Information on 'Short Bolting'

Example of 'Short Bolting'

Short bolting is a term frequently used to describe the situation when a bolt is installed and the thread does not fully protrude through the nut.

In order that the full strength of the nut is to be realised, it is vital that the bolt thread protrude through the nut. Failure to do so runs the risk that thread stripping will occur.

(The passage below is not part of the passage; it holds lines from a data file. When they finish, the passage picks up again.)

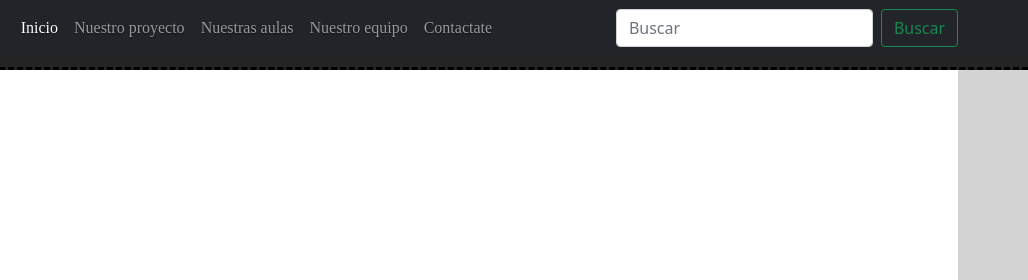
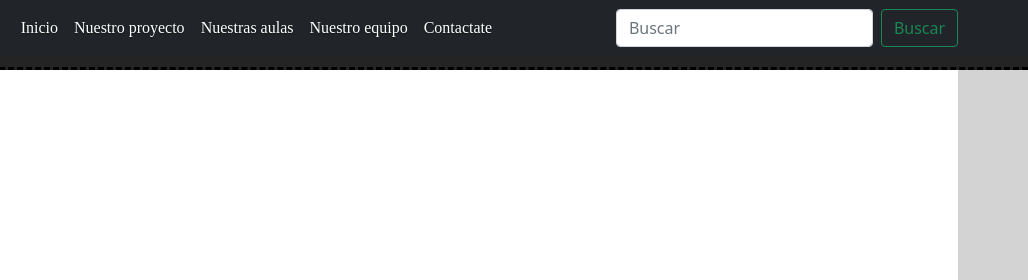
Before and after one commit to Colegio-maiten/colegiomaiten-, a plain HTML site: page nuestras aulas.html in a window 1280 px wide. Shown: the top 280 px of the page, 252-1280 px from the left. Drawn offline with nearby package versions, Linux system fonts and the light colour scheme; files that its build step writes are made by us from their sources.

Commit message:
Update nuestras aulas.html

```diff
--- a/nuestras aulas.html
+++ b/nuestras aulas.html
@@ -6,7 +6,7 @@
     <meta name="description" content="">
     <meta name="author" content="Mark Otto, Jacob Thornton, and Bootstrap contributors">
     <meta name="generator" content="Hugo 0.88.1">
-    <title>Nuestro equipo</title>
+    <title>Colegio Privado Maitén</title>
 
     <link rel="canonical" href="https://getbootstrap.com/docs/5.1/examples/carousel/">
 
@@ -61,16 +61,16 @@
             <a class="nav-link active" aria-current="page" href="./index.html">Inicio</a>
           </li>
           <li class="nav-item">
-            <a class="nav-link" href="./nuestro proyecto.html">Nuestro proyecto</a>
+            <a class="nav-link active" href="./nuestro proyecto.html">Nuestro proyecto</a>
           </li>
           <li class="nav-item">
-            <a class="nav-link" href="./nuestras aulas.html">Nuestras aulas</a>
+            <a class="nav-link active" href="./nuestras aulas.html">Nuestras aulas</a>
           </li>
           <li class="nav-item">
-            <a class="nav-link" href="./nuestro equipo.html">Nuestro equipo</a>
+            <a class="nav-link active" href="./nuestro equipo.html">Nuestro equipo</a>
           </li>
           <li class="nav-item">
-            <a class="nav-link" href="./contacto.html">Contactate</a>
+            <a class="nav-link active" href="./contacto.html">Contactate</a>
           </li>
         </ul>
         <form class="d-flex">
```
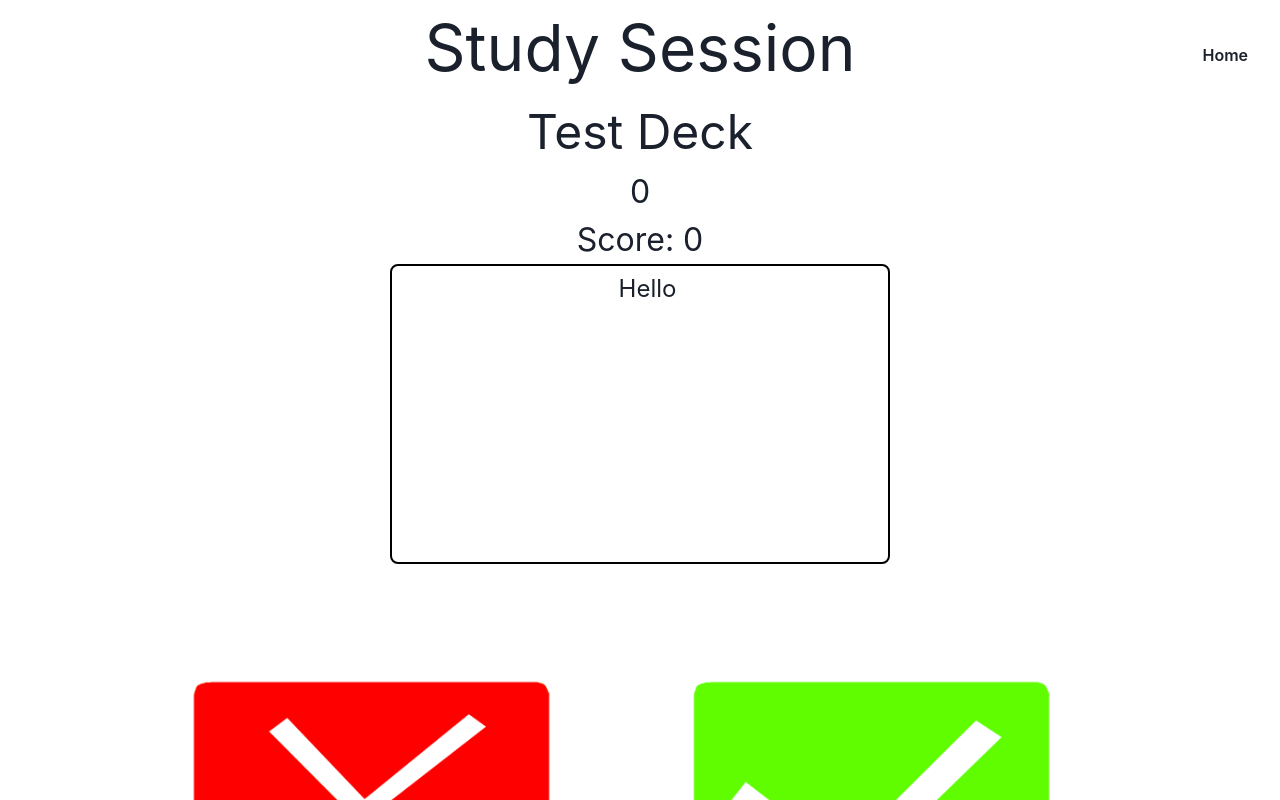
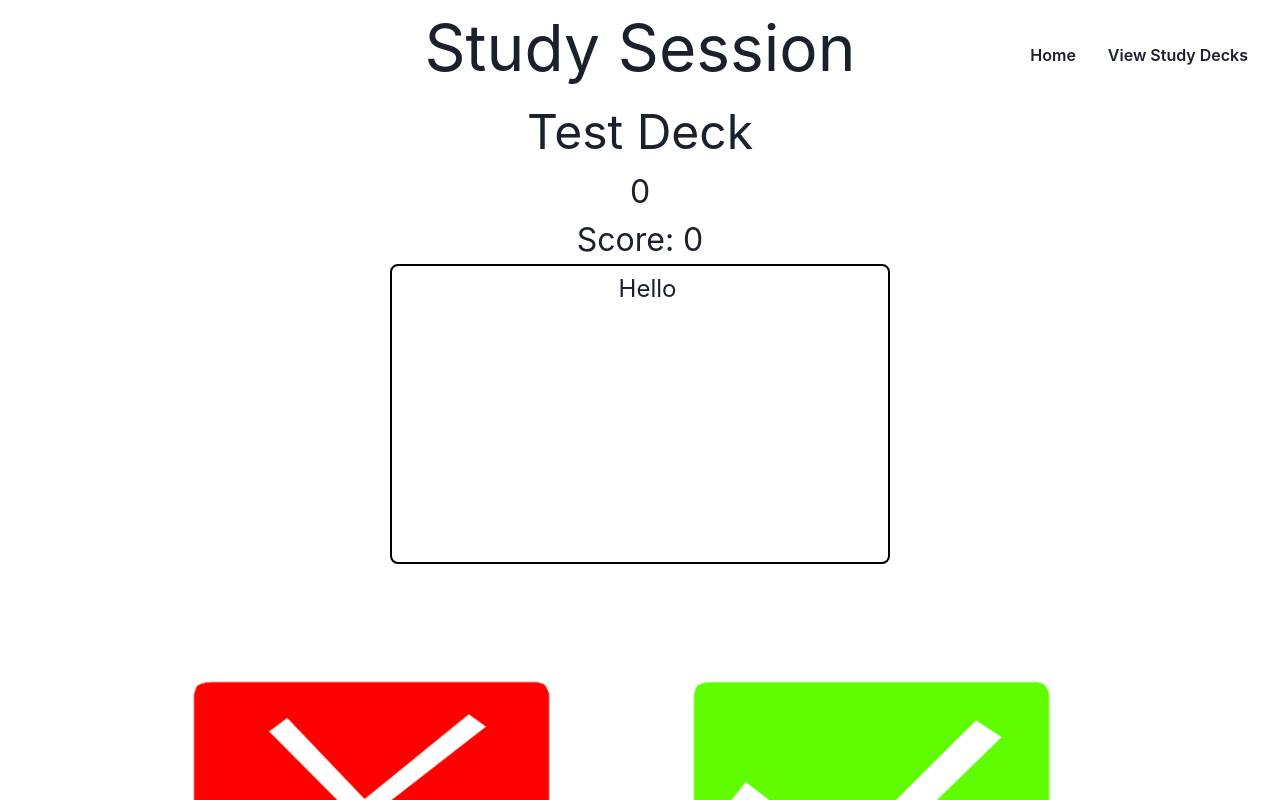
Before and after one commit to Brandon3522/flash_carma, a React (Create React App) app: page /study in a window 1280 px wide. Shown: the top 800 px of the page. Built offline with nearby package versions, Linux system fonts and the light colour scheme.

Commit message:
added link to view study decks

```diff
--- a/src/components/Navbar.js
+++ b/src/components/Navbar.js
@@ -24,6 +24,19 @@ function Navbar() {
                 Home
             </Button>
           </Link>
+
+          <Link as={ReachLink} to='\viewdeck'>
+            <Button
+              as='a'
+              variant='ghost'
+              aria-label='home'
+              my={5}
+              w='100%'>
+                View Study Decks
+            </Button>
+          </Link>
+
+
         </Flex>
       </Flex>
     </Flex>
```
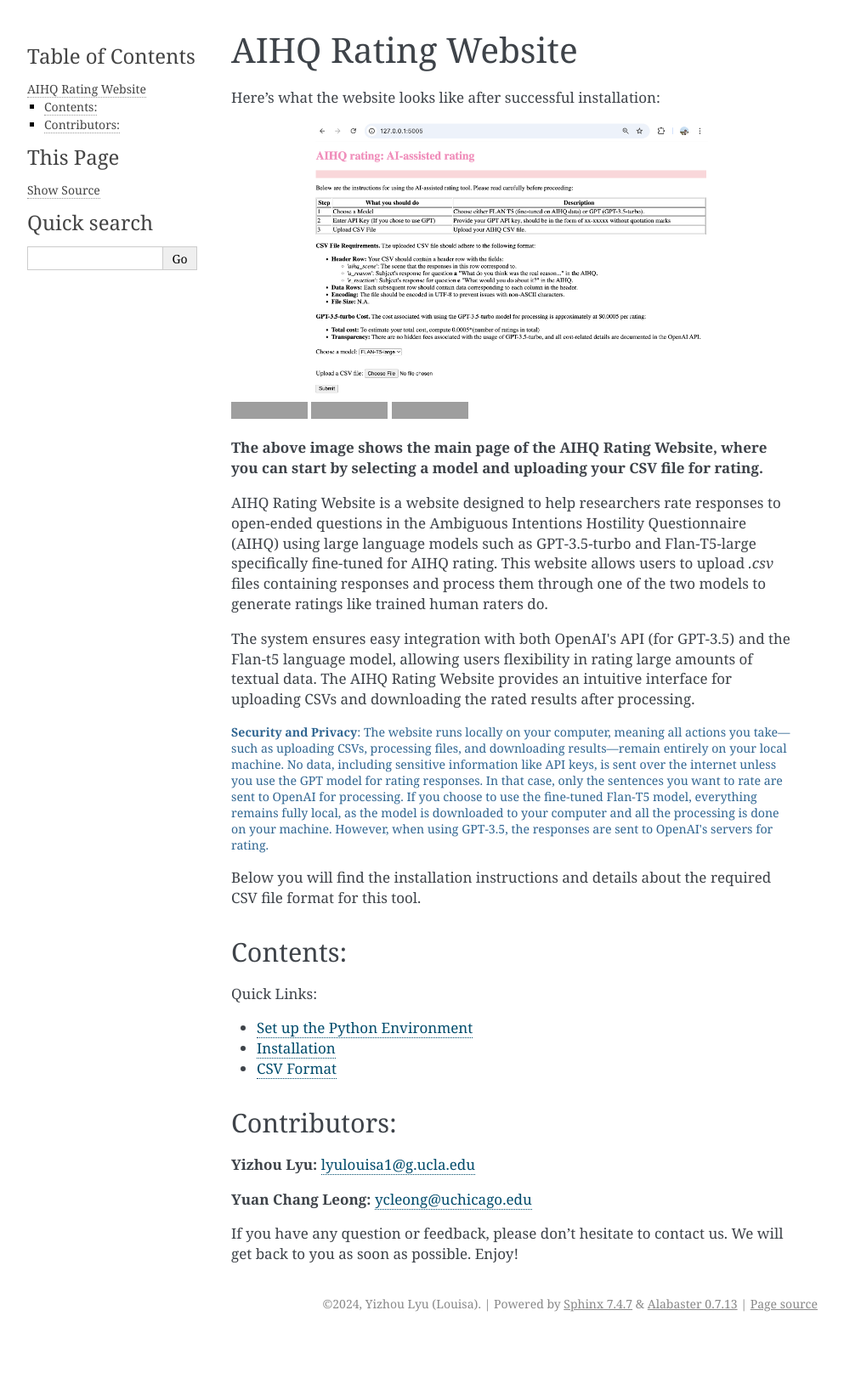
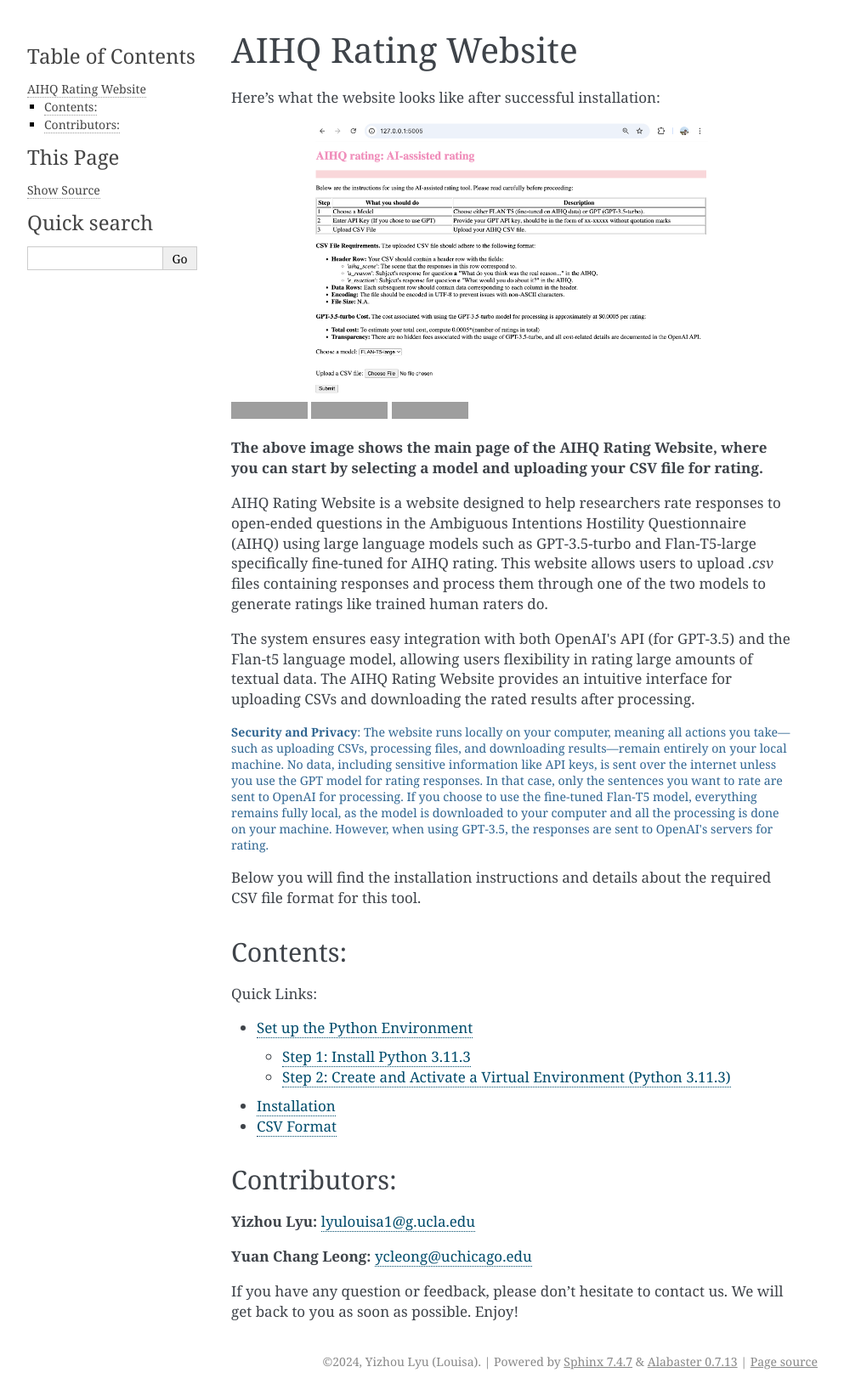
Before and after one commit to lyulouisa/Website_AIHQ_rating, a Sphinx documentation site: the page built from docs/source/index.rst, in a window 1280 px wide. Shown: the whole page at 85% size, without its empty margins (148-1141 px from the left). Built offline with Sphinx 7.4.7, drawn with Linux system fonts in a browser that asks for light colours; before the commit the page ends 1574 px from its top, so only the background shows below that; some of the changed lines change nothing that is shown; grey boxes are pictures that could not be loaded.

Commit message:
Update python_env.rst

````diff
--- a/docs/source/python_env.rst
+++ b/docs/source/python_env.rst
@@ -3,16 +3,30 @@
 
 Setup Instructions:
 
-1. **Download the Website Folder**:
+Follow these steps to first set up a Python 3.11.3 virtual environment, and then install and run the AIHQ Rating Website.
 
-   - Go to the repository page where the website code is hosted: `AIHQ Rating <https://github.com/lyulouisa/Website_AIHQ_rating.git>`__
+Step 1: Install Python 3.11.3
+-----------------------------
+If you haven't installed Python 3.11.3 yet, follow these steps:
 
-   - In the upper right corner of the page, look for the following button:
+1. Download Python 3.11.3 from the official Python website: https://www.python.org/downloads/release/python-3113/
+2. Install Python 3.11.3:
+   - **Windows**: Run the installer, and make sure to check the box that says **Add Python to PATH**.
+   - **macOS**: Open the `.pkg` file and follow the installation instructions.
+   - **Linux**: Use your package manager to install Python 3.11.3 (e.g., `sudo apt-get install python3.11`).
 
-     .. raw:: html
+Step 2: Create and Activate a Virtual Environment (Python 3.11.3)
+------------------------------------------------------------------
+Now let's create an isolated Python environment for the website project:
 
-        <span style="background-color:#d4edda; padding: 4px; font-weight: bold;">&lt;&gt;Code</span>
+1. Open the command line:
+   - **Windows**: Press the Windows Key, type **cmd**, and press Enter to open the Command Prompt.
+   - **macOS/Linux**: Press **Command (⌘) + Space**, type **Terminal**, and press Enter.
 
-   - Click the **<>Code** button, and from the dropdown menu, select **"Download ZIP"**. This will download a ZIP file of the website folder onto your computer.
+2. Navigate to the folder where you want to set up the environment. For example, if it's in the **Documents** folder:
+   ```bash
+   cd Documents
 
-2. **Extract the ZIP File**:
+3. Create a Python 3.11.3 virtual environment:
+    ```bash
+   python3.11 -m venv myenv
````
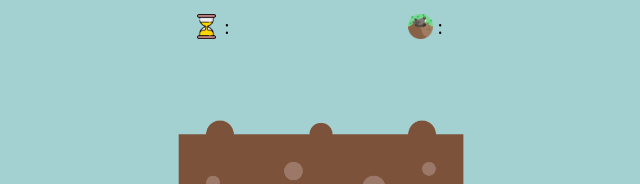
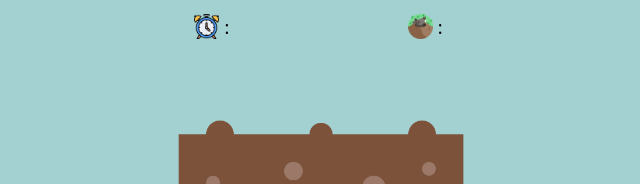
Before and after one commit to rjsudhin/wac-a-mole-game, a plain HTML site: page index.html in a window 1280 px wide. Shown: the part 184-368 px from the top of the page, 319-959 px from the left. Drawn offline with Linux system fonts and the light colour scheme.

Commit message:
clock icon changed from game timer section

```diff
--- a/index.html
+++ b/index.html
@@ -12,7 +12,7 @@
     <!--user info section-->
     <div class="section1">
       <p class="screening-display">
-        <img src="./icons/hourglass.png" alt="Time"> :
+        <img src="./icons/clock.png" alt="Time"> :
         <span class="screen-time-display"></span>
       </p>
       <p class="screening-display">
```
Also changed, not shown: icons/clock.png (added), icons/hourglass.png (deleted).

It is common practice to specify that two thread pitches must protrude. Typically the first few pitches of the thread can only be partially formed because of a chamfer etc. Nut thickness standards have been drawn up on the basis that the bolt will always sustain tensile fracture before the nut or bolt thread will strip. If the bolt breaks on tightening, it is obvious that a replacement is required. Thread stripping tends to be gradual in nature. If the thread stripping mode can occur, assemblies may enter into service which are partially failed, this may have disastrous consequences. Hence, the potential of thread stripping of both the internal and external threads must be avoided if a reliable design is to be achieved. When specifying nuts and bolts it must always be ensured that the appropriate grade of nut is matched to the bolt grade. Bolt

In cases of when a threaded fastener is tapped into a plate or a block it is usually the case that the fastener and block materials will be of different strengths. If the criteria is adopted that the bolt must sustain tensile fracture before the female thread strips, the length of thread engagement required can be excessive and can become unrealistic for low strength plate/block materials. Tolerances and pitch errors between the threads can make the engagement of long threads problematical.

In summary the full height of the nut is to be used if you are to avoid thread stripping - that is - ensure that the thread protrudes through the nut. Also use a standard height nut as this is designed so that the bolt will break before the threads start to strip.